EXERCISE REQUIREMENTS: Print every line below exactly. Skip the pictures.

☆ ☆ ☆ ☆ ☆ ☆ ☆

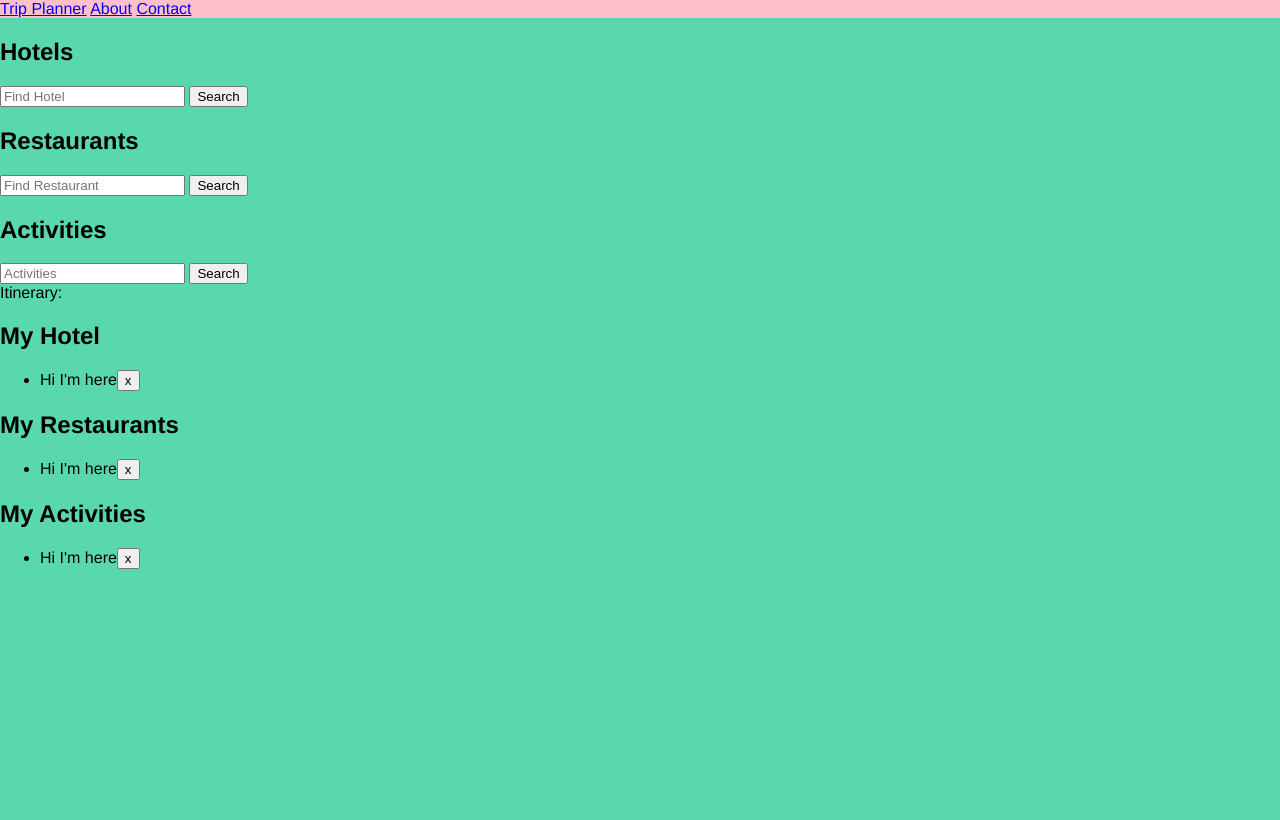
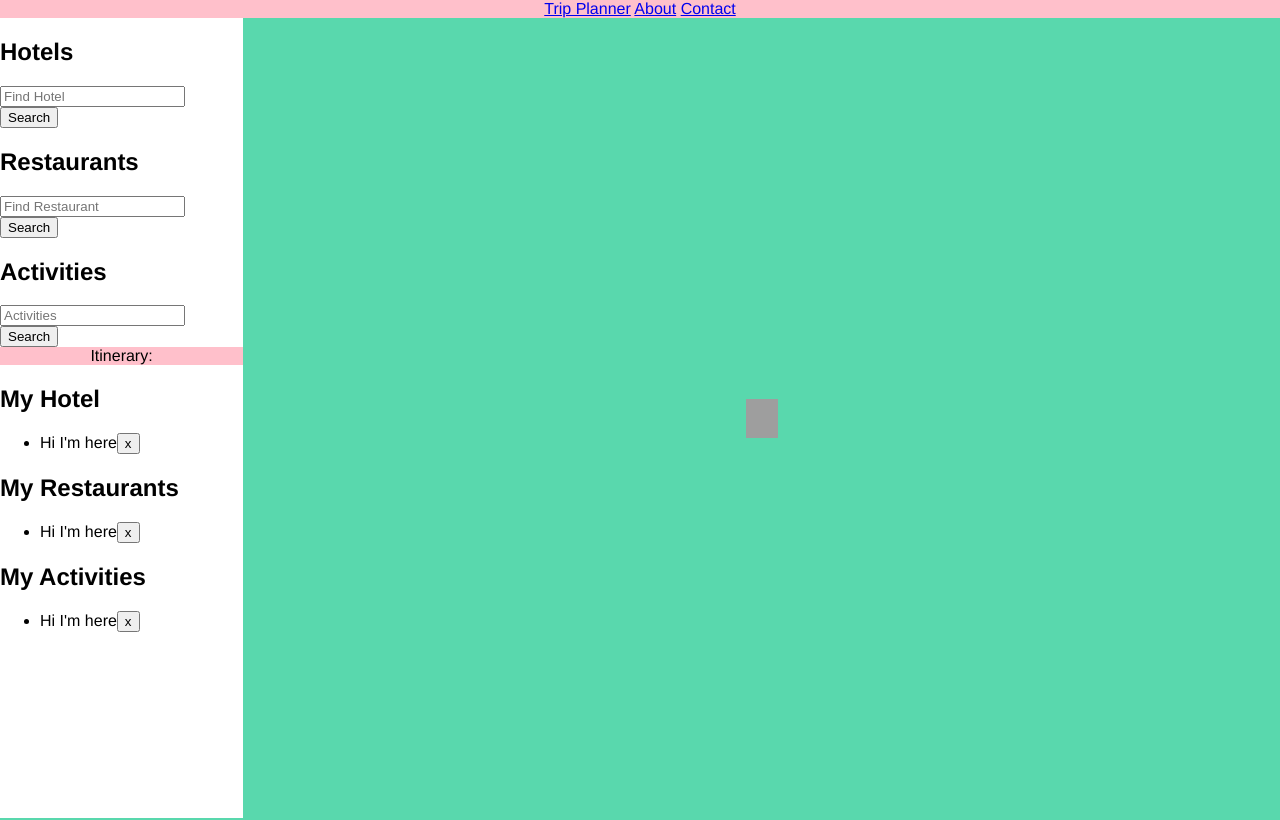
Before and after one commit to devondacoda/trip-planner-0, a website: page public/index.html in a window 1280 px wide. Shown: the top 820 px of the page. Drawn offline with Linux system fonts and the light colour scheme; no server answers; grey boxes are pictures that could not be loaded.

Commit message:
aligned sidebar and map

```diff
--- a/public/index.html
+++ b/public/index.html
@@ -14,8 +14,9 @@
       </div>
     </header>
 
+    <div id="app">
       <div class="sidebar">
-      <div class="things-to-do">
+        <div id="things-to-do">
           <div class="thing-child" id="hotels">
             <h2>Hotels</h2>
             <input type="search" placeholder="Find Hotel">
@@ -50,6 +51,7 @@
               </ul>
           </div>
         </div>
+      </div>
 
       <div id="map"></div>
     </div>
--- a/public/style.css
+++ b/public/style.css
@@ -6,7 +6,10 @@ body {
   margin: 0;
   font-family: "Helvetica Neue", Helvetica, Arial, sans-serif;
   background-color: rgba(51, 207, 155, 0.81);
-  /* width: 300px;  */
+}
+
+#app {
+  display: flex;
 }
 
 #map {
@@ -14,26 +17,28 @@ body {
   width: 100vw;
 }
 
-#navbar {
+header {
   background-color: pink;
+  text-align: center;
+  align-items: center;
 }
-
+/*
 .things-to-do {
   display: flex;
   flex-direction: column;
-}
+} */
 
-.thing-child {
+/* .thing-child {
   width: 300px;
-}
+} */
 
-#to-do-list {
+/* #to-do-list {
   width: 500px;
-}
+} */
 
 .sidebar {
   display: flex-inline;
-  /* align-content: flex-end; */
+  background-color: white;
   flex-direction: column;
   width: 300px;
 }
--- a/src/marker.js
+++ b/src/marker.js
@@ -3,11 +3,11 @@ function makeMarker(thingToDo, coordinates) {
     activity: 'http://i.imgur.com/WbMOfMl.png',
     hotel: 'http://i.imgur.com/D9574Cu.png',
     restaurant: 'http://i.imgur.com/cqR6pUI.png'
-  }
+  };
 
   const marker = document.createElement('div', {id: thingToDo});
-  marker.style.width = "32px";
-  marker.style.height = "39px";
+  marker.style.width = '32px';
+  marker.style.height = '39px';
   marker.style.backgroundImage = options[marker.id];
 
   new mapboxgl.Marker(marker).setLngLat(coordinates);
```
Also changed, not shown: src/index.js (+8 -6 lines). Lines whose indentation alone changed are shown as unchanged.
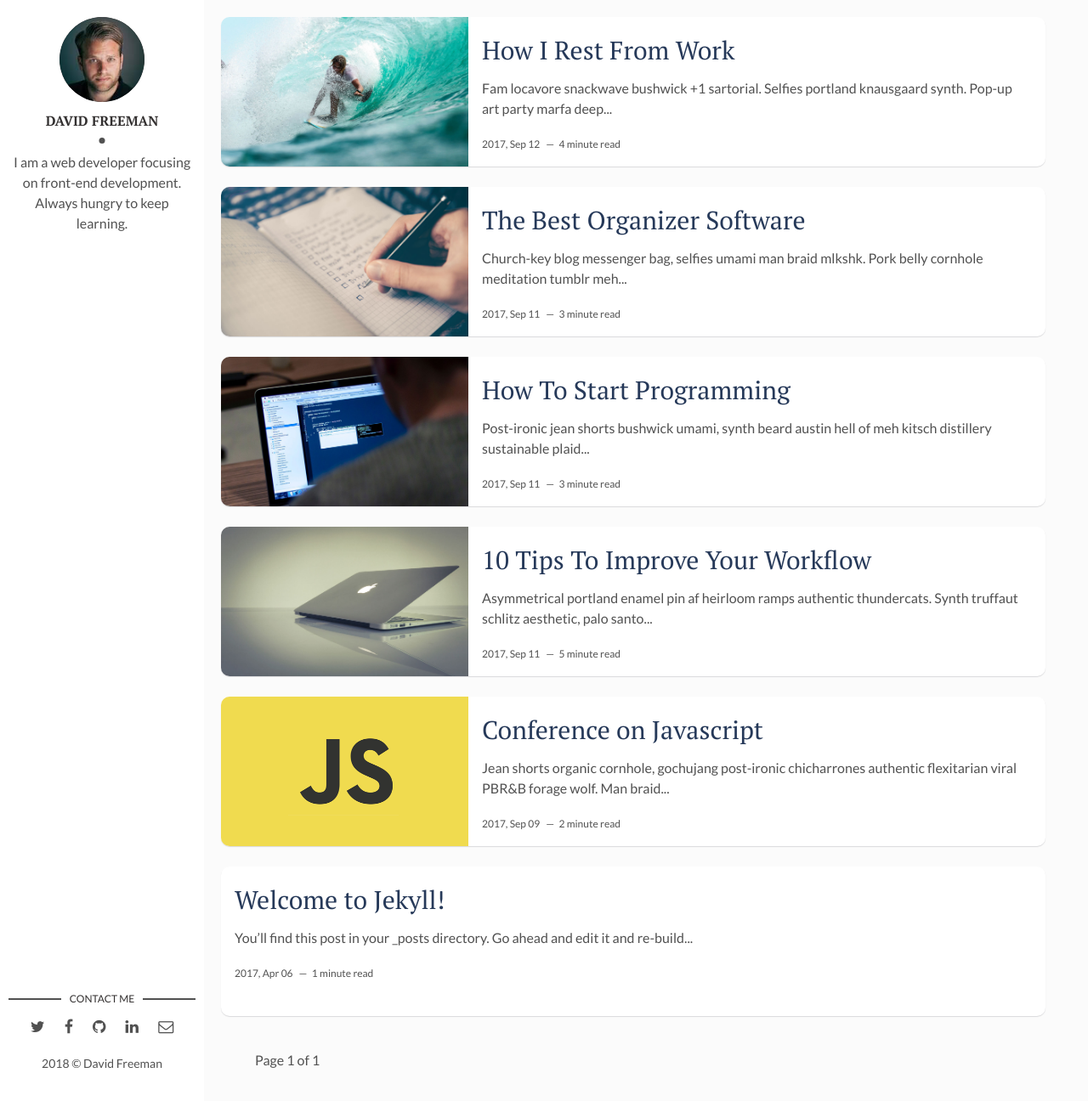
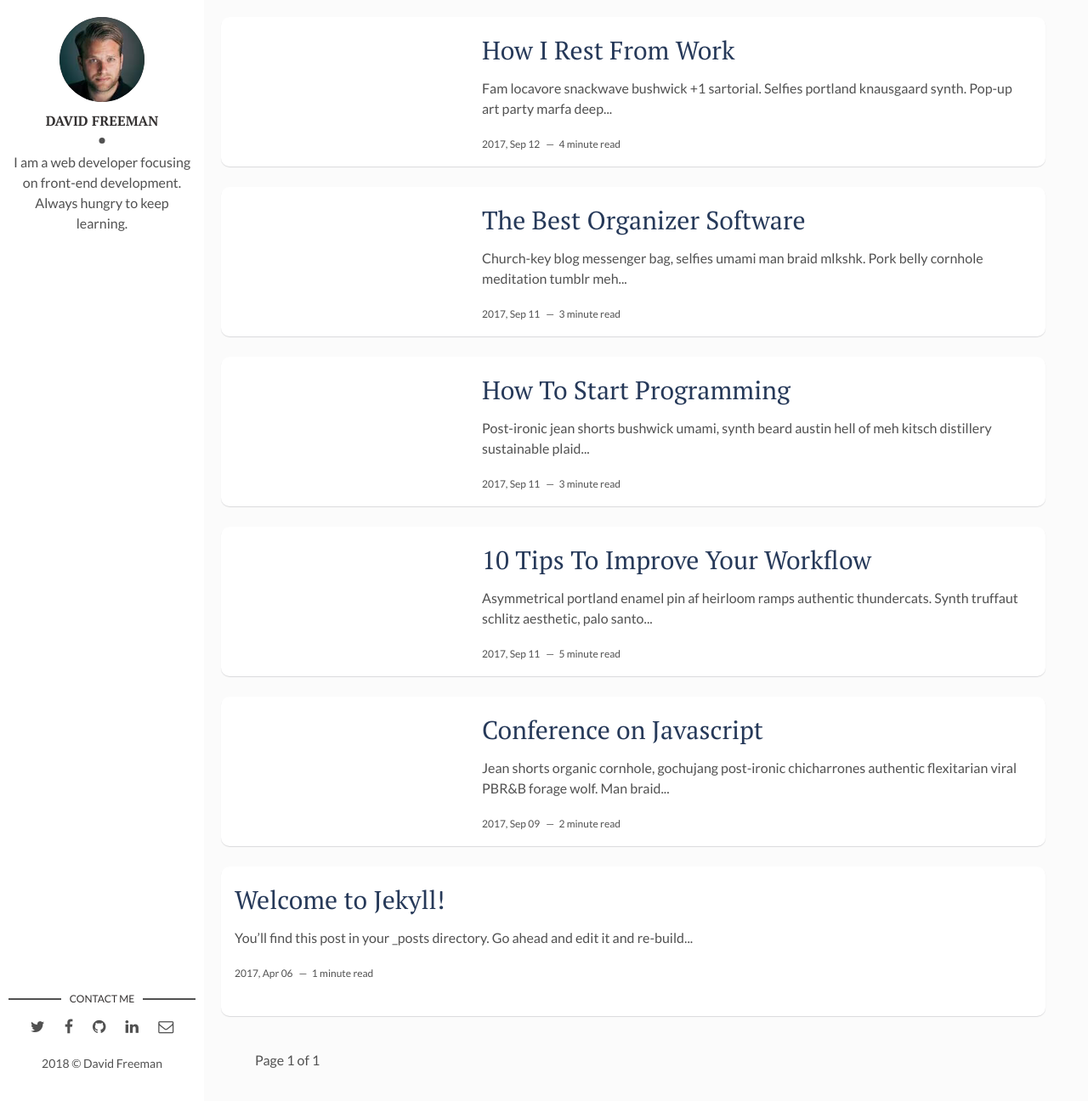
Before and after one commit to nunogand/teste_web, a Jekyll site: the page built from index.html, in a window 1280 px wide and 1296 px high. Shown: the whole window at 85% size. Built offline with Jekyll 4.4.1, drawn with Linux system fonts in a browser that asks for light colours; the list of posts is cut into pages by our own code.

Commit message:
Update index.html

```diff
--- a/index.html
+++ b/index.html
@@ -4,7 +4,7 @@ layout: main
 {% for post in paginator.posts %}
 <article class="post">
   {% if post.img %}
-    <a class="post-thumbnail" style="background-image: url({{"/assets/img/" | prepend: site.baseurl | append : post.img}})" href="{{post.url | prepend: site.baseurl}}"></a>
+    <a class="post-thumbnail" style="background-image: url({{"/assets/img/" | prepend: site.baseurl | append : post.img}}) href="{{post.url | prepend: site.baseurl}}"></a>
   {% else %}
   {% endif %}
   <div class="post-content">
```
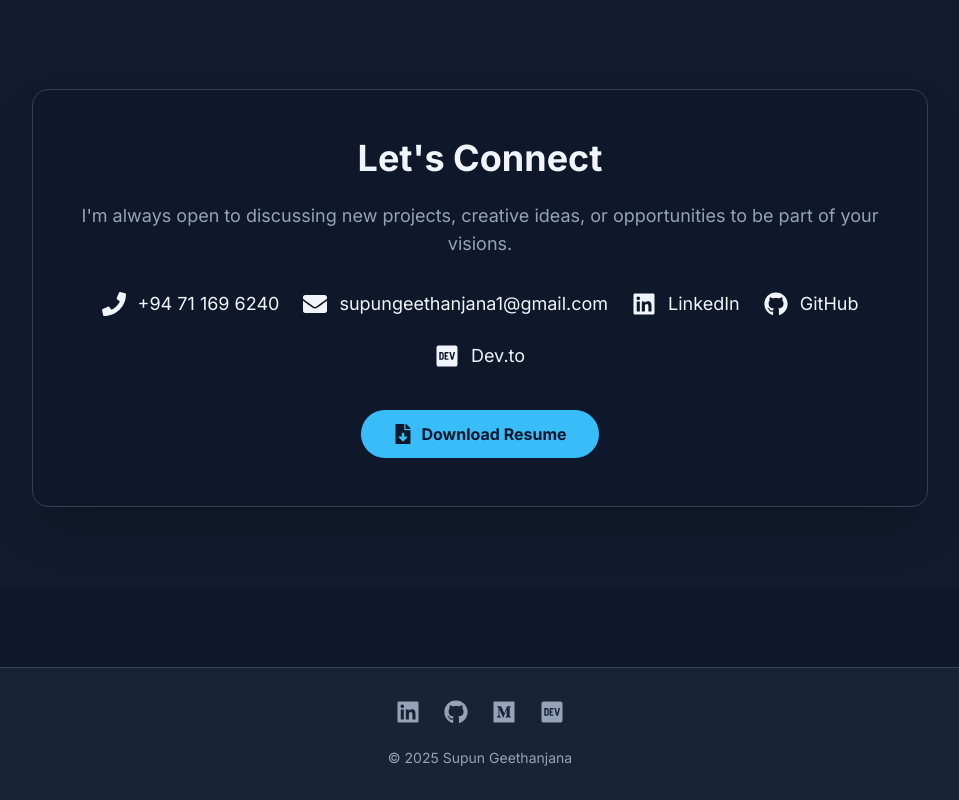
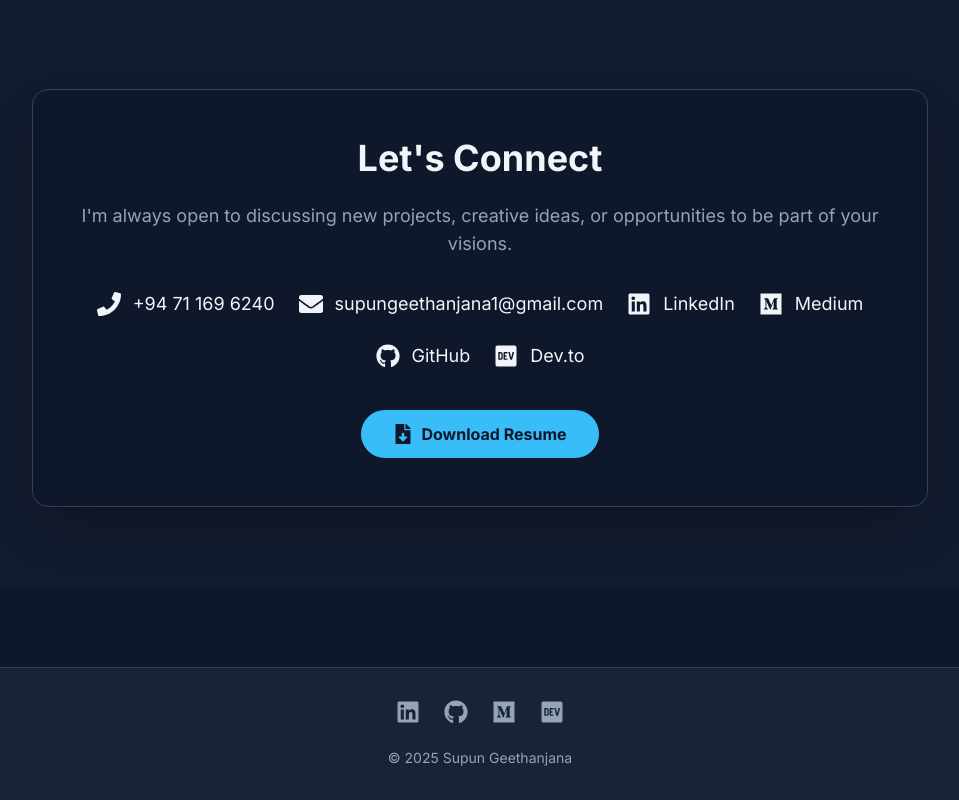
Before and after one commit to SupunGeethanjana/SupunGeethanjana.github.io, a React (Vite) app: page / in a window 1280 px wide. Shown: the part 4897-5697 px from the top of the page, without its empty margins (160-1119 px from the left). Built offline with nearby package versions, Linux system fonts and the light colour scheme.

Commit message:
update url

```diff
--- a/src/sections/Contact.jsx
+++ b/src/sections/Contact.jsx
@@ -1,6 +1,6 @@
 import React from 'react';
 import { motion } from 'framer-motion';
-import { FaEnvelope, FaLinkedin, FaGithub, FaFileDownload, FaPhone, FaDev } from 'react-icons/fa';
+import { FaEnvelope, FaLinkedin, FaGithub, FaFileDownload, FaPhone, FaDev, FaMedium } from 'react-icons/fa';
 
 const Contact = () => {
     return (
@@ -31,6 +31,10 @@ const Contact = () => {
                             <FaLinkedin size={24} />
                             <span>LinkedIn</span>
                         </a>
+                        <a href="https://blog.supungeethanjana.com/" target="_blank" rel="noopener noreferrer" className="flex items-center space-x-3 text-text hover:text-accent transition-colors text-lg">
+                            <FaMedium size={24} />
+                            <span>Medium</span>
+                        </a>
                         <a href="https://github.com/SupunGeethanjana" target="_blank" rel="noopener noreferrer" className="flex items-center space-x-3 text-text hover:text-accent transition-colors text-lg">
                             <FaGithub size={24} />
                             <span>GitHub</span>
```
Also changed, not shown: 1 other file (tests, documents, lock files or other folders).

☆ ☆ ☆ ☆ ☆ ☆ ☆

WRITTEN REPLY:
Before and after one commit to devondacoda/trip-planner-0, a website: page public/index.html in a window 1280 px wide. Shown: the top 820 px of the page. Drawn offline with Linux system fonts and the light colour scheme; no server answers; grey boxes are pictures that could not be loaded.

Commit message:
aligned sidebar and map

```diff
--- a/public/index.html
+++ b/public/index.html
@@ -14,8 +14,9 @@
       </div>
     </header>
 
+    <div id="app">
       <div class="sidebar">
-      <div class="things-to-do">
+        <div id="things-to-do">
           <div class="thing-child" id="hotels">
             <h2>Hotels</h2>
             <input type="search" placeholder="Find Hotel">
@@ -50,6 +51,7 @@
               </ul>
           </div>
         </div>
+      </div>
 
       <div id="map"></div>
     </div>
--- a/public/style.css
+++ b/public/style.css
@@ -6,7 +6,10 @@ body {
   margin: 0;
   font-family: "Helvetica Neue", Helvetica, Arial, sans-serif;
   background-color: rgba(51, 207, 155, 0.81);
-  /* width: 300px;  */
+}
+
+#app {
+  display: flex;
 }
 
 #map {
@@ -14,26 +17,28 @@ body {
   width: 100vw;
 }
 
-#navbar {
+header {
   background-color: pink;
+  text-align: center;
+  align-items: center;
 }
-
+/*
 .things-to-do {
   display: flex;
   flex-direction: column;
-}
+} */
 
-.thing-child {
+/* .thing-child {
   width: 300px;
-}
+} */
 
-#to-do-list {
+/* #to-do-list {
   width: 500px;
-}
+} */
 
 .sidebar {
   display: flex-inline;
-  /* align-content: flex-end; */
+  background-color: white;
   flex-direction: column;
   width: 300px;
 }
--- a/src/marker.js
+++ b/src/marker.js
@@ -3,11 +3,11 @@ function makeMarker(thingToDo, coordinates) {
     activity: 'http://i.imgur.com/WbMOfMl.png',
     hotel: 'http://i.imgur.com/D9574Cu.png',
     restaurant: 'http://i.imgur.com/cqR6pUI.png'
-  }
+  };
 
   const marker = document.createElement('div', {id: thingToDo});
-  marker.style.width = "32px";
-  marker.style.height = "39px";
+  marker.style.width = '32px';
+  marker.style.height = '39px';
   marker.style.backgroundImage = options[marker.id];
 
   new mapboxgl.Marker(marker).setLngLat(coordinates);
```
Also changed, not shown: src/index.js (+8 -6 lines). Lines whose indentation alone changed are shown as unchanged.
Before and after one commit to nunogand/teste_web, a Jekyll site: the page built from index.html, in a window 1280 px wide and 1296 px high. Shown: the whole window at 85% size. Built offline with Jekyll 4.4.1, drawn with Linux system fonts in a browser that asks for light colours; the list of posts is cut into pages by our own code.

Commit message:
Update index.html

```diff
--- a/index.html
+++ b/index.html
@@ -4,7 +4,7 @@ layout: main
 {% for post in paginator.posts %}
 <article class="post">
   {% if post.img %}
-    <a class="post-thumbnail" style="background-image: url({{"/assets/img/" | prepend: site.baseurl | append : post.img}})" href="{{post.url | prepend: site.baseurl}}"></a>
+    <a class="post-thumbnail" style="background-image: url({{"/assets/img/" | prepend: site.baseurl | append : post.img}}) href="{{post.url | prepend: site.baseurl}}"></a>
   {% else %}
   {% endif %}
   <div class="post-content">
```
Before and after one commit to SupunGeethanjana/SupunGeethanjana.github.io, a React (Vite) app: page / in a window 1280 px wide. Shown: the part 4897-5697 px from the top of the page, without its empty margins (160-1119 px from the left). Built offline with nearby package versions, Linux system fonts and the light colour scheme.

Commit message:
update url

```diff
--- a/src/sections/Contact.jsx
+++ b/src/sections/Contact.jsx
@@ -1,6 +1,6 @@
 import React from 'react';
 import { motion } from 'framer-motion';
-import { FaEnvelope, FaLinkedin, FaGithub, FaFileDownload, FaPhone, FaDev } from 'react-icons/fa';
+import { FaEnvelope, FaLinkedin, FaGithub, FaFileDownload, FaPhone, FaDev, FaMedium } from 'react-icons/fa';
 
 const Contact = () => {
     return (
@@ -31,6 +31,10 @@ const Contact = () => {
                             <FaLinkedin size={24} />
                             <span>LinkedIn</span>
                         </a>
+                        <a href="https://blog.supungeethanjana.com/" target="_blank" rel="noopener noreferrer" className="flex items-center space-x-3 text-text hover:text-accent transition-colors text-lg">
+                            <FaMedium size={24} />
+                            <span>Medium</span>
+                        </a>
                         <a href="https://github.com/SupunGeethanjana" target="_blank" rel="noopener noreferrer" className="flex items-center space-x-3 text-text hover:text-accent transition-colors text-lg">
                             <FaGithub size={24} />
                             <span>GitHub</span>
```
Also changed, not shown: 1 other file (tests, documents, lock files or other folders).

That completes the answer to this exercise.